-- Data for analysis --
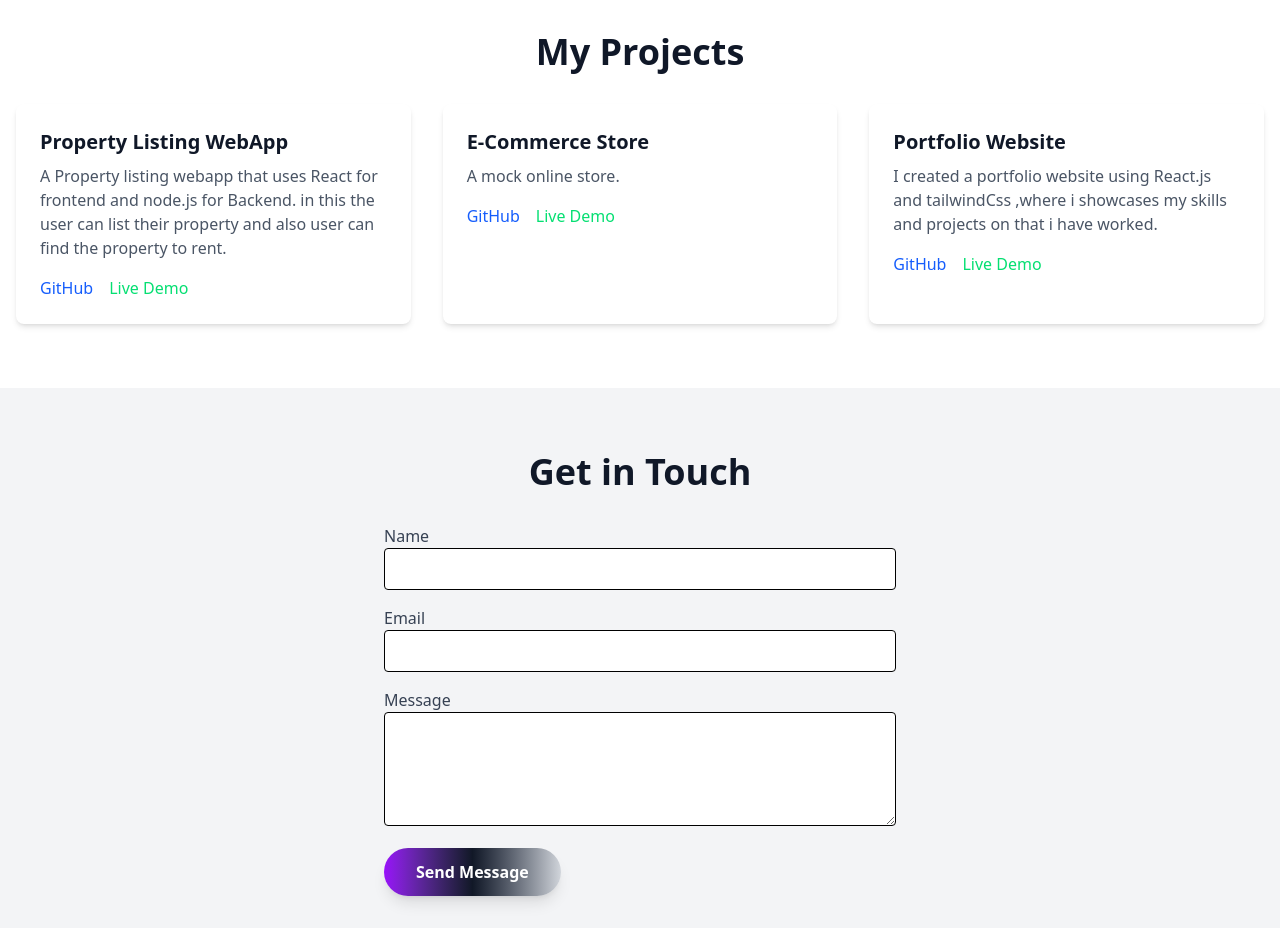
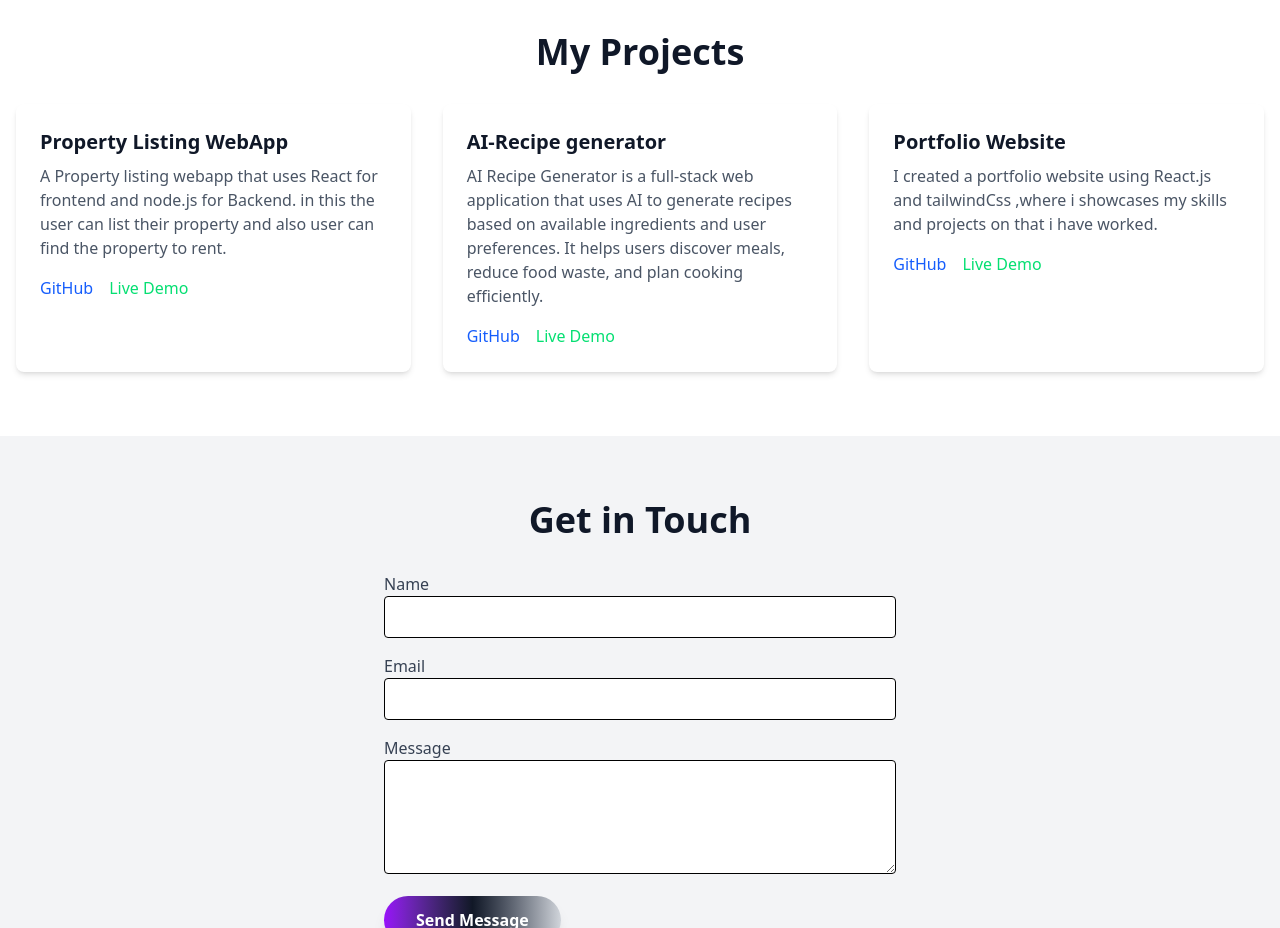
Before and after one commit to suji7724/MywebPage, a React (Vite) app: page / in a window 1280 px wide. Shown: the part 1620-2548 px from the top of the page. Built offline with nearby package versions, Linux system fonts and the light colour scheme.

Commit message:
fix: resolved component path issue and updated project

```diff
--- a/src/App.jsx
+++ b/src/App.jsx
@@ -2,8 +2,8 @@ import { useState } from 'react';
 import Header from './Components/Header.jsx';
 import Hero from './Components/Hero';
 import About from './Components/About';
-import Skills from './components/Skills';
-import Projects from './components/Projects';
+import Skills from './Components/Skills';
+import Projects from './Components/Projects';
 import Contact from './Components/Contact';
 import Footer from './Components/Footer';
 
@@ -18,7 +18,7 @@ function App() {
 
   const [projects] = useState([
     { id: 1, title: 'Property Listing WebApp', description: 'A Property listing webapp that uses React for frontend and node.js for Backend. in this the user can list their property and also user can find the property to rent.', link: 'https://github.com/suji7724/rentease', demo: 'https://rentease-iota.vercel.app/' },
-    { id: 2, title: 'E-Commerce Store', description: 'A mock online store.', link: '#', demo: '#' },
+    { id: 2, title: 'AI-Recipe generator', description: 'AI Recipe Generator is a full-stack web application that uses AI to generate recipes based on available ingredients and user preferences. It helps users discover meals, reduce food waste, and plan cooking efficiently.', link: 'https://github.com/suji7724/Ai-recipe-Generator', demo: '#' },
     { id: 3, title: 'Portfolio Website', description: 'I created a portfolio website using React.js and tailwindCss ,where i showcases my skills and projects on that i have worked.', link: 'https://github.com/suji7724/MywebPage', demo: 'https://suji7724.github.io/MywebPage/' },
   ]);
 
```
==
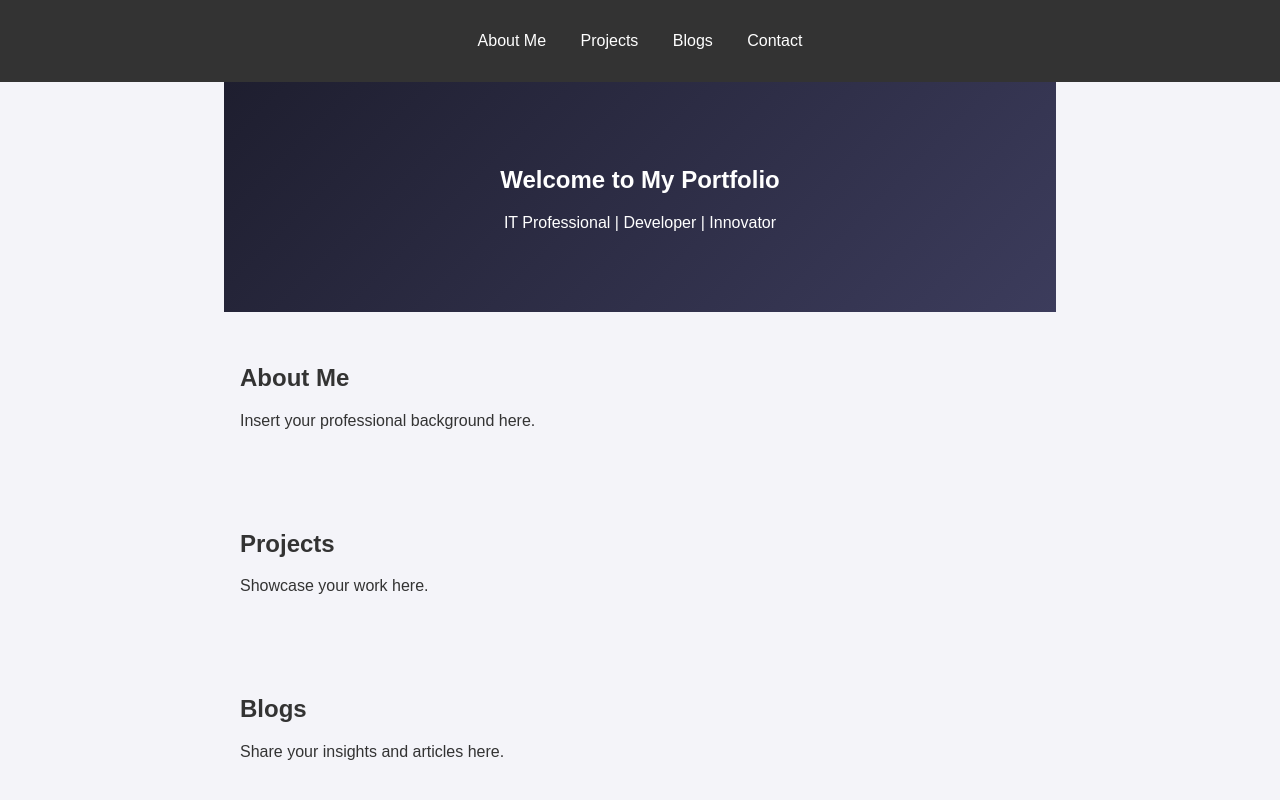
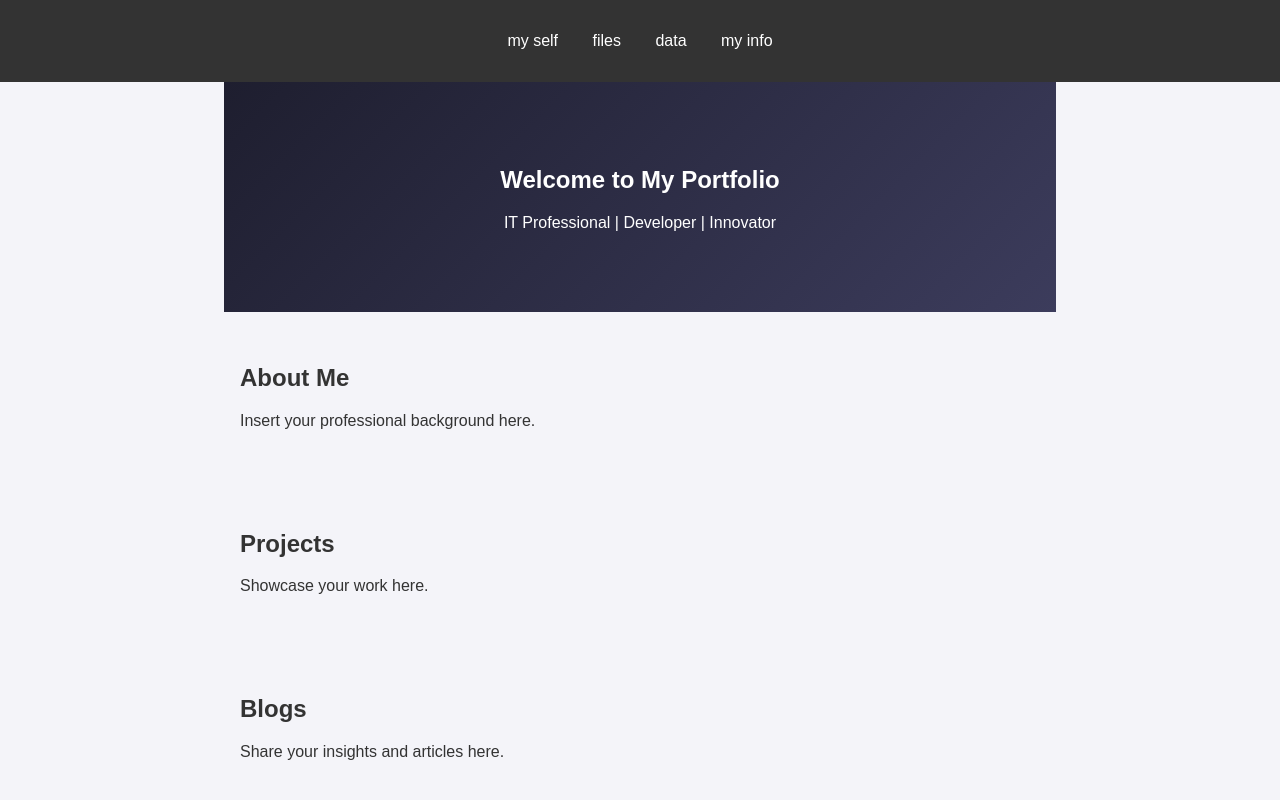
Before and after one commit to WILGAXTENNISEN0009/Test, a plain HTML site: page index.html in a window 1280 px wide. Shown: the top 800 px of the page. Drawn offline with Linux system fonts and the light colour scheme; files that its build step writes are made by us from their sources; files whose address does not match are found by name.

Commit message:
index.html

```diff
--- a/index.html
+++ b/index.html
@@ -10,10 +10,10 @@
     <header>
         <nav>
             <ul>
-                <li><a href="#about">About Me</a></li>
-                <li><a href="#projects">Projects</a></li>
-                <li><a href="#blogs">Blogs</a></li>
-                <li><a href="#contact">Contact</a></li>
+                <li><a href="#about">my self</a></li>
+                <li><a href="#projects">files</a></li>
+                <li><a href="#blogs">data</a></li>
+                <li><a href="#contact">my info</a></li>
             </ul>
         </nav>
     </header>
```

-- Task description --
For each line above that includes "Before", make a copy.

-- Answer box --
Before and after one commit to suji7724/MywebPage, a React (Vite) app: page / in a window 1280 px wide. Shown: the part 1620-2548 px from the top of the page. Built offline with nearby package versions, Linux system fonts and the light colour scheme.
Before and after one commit to WILGAXTENNISEN0009/Test, a plain HTML site: page index.html in a window 1280 px wide. Shown: the top 800 px of the page. Drawn offline with Linux system fonts and the light colour scheme; files that its build step writes are made by us from their sources; files whose address does not match are found by name.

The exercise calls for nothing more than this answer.